This issue‘s highlights include:
Bill Kauffman praises Students for a Democratic Society Founder Carl Oglesby as a leader of “a humane, decentralist, thoroughly American New Left that regarded socialism as ‘a way to bury social problems under a federal bureaucracy,'” in Oglesby’s words. Called upon to name the corrupt system that needed to be smashed in order to create a democratic society, Oglesby chose the name “corporate liberalism.” In Oglesby, Kauffman finds a fellow admirer of the localist, traditionalist, anti-statist Old Right, one who saw virtues in the contemporary libertarian right but who warned those of that tendency that they might well “remain hypnotically charmed by the authoritarian imperialists whose only love is Power, the subhuman brownshirted power of the jingo state militant, the state rampant, the iron state possessed of its own clanking glory.” Kauffman goes on to argue that another 60’s leader matched Oglesby in his understanding of the importance of rootedness and community, and that leader was George Wallace. “If you can get beyond Wallace’s reprehensible race-baiting… certain of his policies overlapped with the humane Left.” “If you can get beyond Wallace’s reprehensible race-baiting” you will have gone further than any of his supporters ever did. The Guvnah’s whole national career consisted of race-baiting. Still, anybody William F. Buckley saw fit to attack as a “country and western Marxist” must have had something going for him. Kauffman does not mention one highly pertinent fact about Oglesby’s standing as a critic of corporate liberalism and bureaucratization, a fact which emerged in an interview Kauffman himself conducted with Oglesby this year. Oglesby endorsed the presidential campaign of H. R. Clinton, an avatar of corporate liberalism if ever there was one.
Michael Brendan Dougherty reports on the formation of J Street, a lobbying organization that intends to give a voice to American Jews who do not support the hawkish policies of groups like AIPAC, the Conference of Presidents of Major American Jewish Organizations, etc. Dougherty devotes some space to the prominent Israelis who have declared their support for J Street and its program.

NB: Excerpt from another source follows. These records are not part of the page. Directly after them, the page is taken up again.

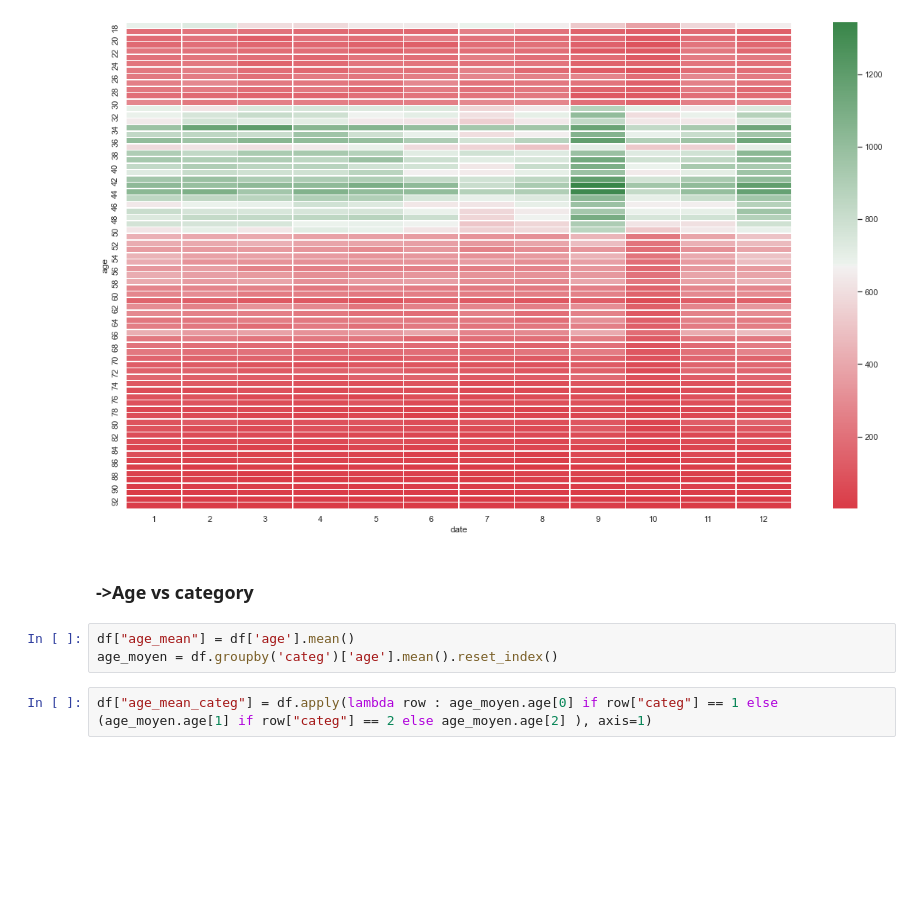
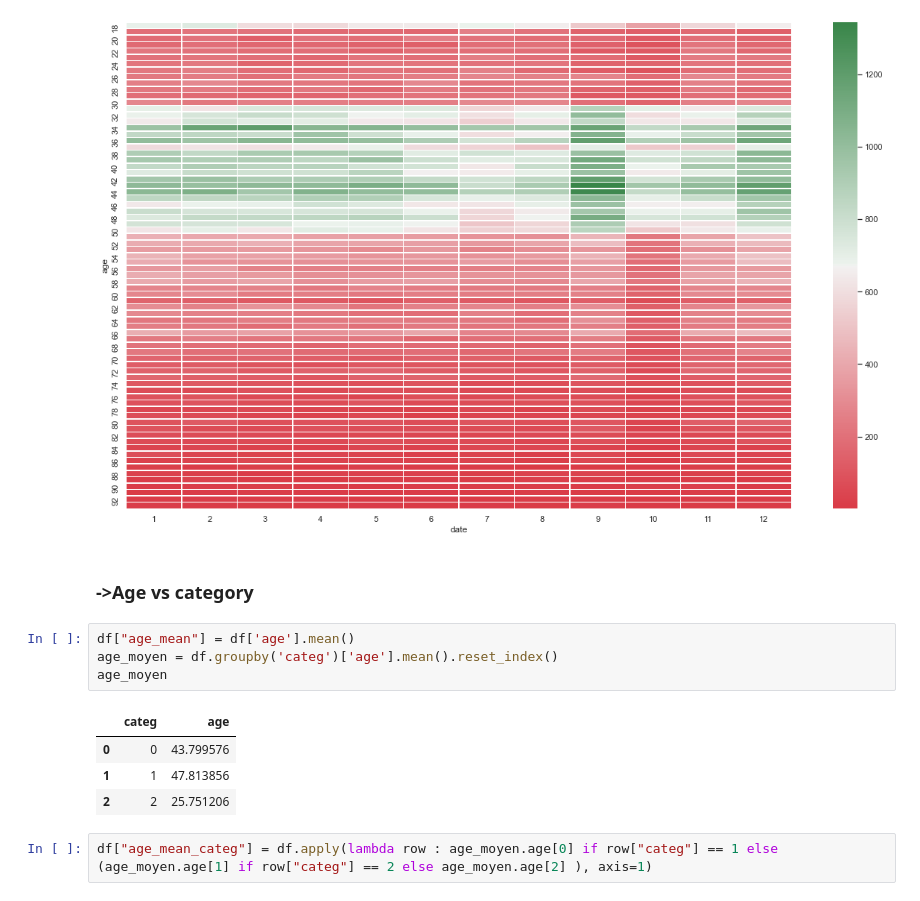
Before and after one commit to Blaise4e/web_detective_part2, a Jupyter notebook: Data_analyzis.ipynb, the cells around one changed output. Drawn from its saved outputs; the diff is of its cells as text; blank space fills up the shorter version.

```diff
--- a/Data_analyzis.ipynb
+++ b/Data_analyzis.ipynb
@@ -617,6 +617,12 @@ sns.heatmap(frequency,annot=False,linewidths=0.5,cmap=sns.diverging_palette(10,
 # %%
 df["age_mean"] = df['age'].mean()
 age_moyen = df.groupby('categ')['age'].mean().reset_index()
+age_moyen
+# %% [output]
+|  | categ | age |
+| 0 | 0 | 43.799576 |
+| 1 | 1 | 47.813856 |
+| 2 | 2 | 25.751206 |
 # %%
 df["age_mean_categ"] = df.apply(lambda row : age_moyen.age[0] if row["categ"] == 1 else (age_moyen.age[1] if row["categ"] == 2 else age_moyen.age[2] ), axis=1)
 # %%
```
Also changed, not shown: parts of 1 cell of this notebook.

Margaret Liu McConnell argues against institutionalizing same-sex marriage on the grounds that a same-sex couple can become parents to a child only if one or both of that child’s biological parents relinquishes his or her parental role. She doesn’t argue that same-sexers should be prohibited from adopting children or from using donated genetic material. Her last sentence: “To those who ask how reserving marriage for one man and one woman is any different from yesterday’s vile prohibition against interracial marriage, the answer is evident in the faces of the… children of mixed-race couples, belonging to and loved by both parents, relinquished by neither.” Liu McConnell’s argument doesn’t convince me, but it is the first conservative argument against gay marriage I’ve ever seen that actually has any substance at all. I did see a radical argument against it 10-15 years ago in a law review, but I haven’t been able to track the article down.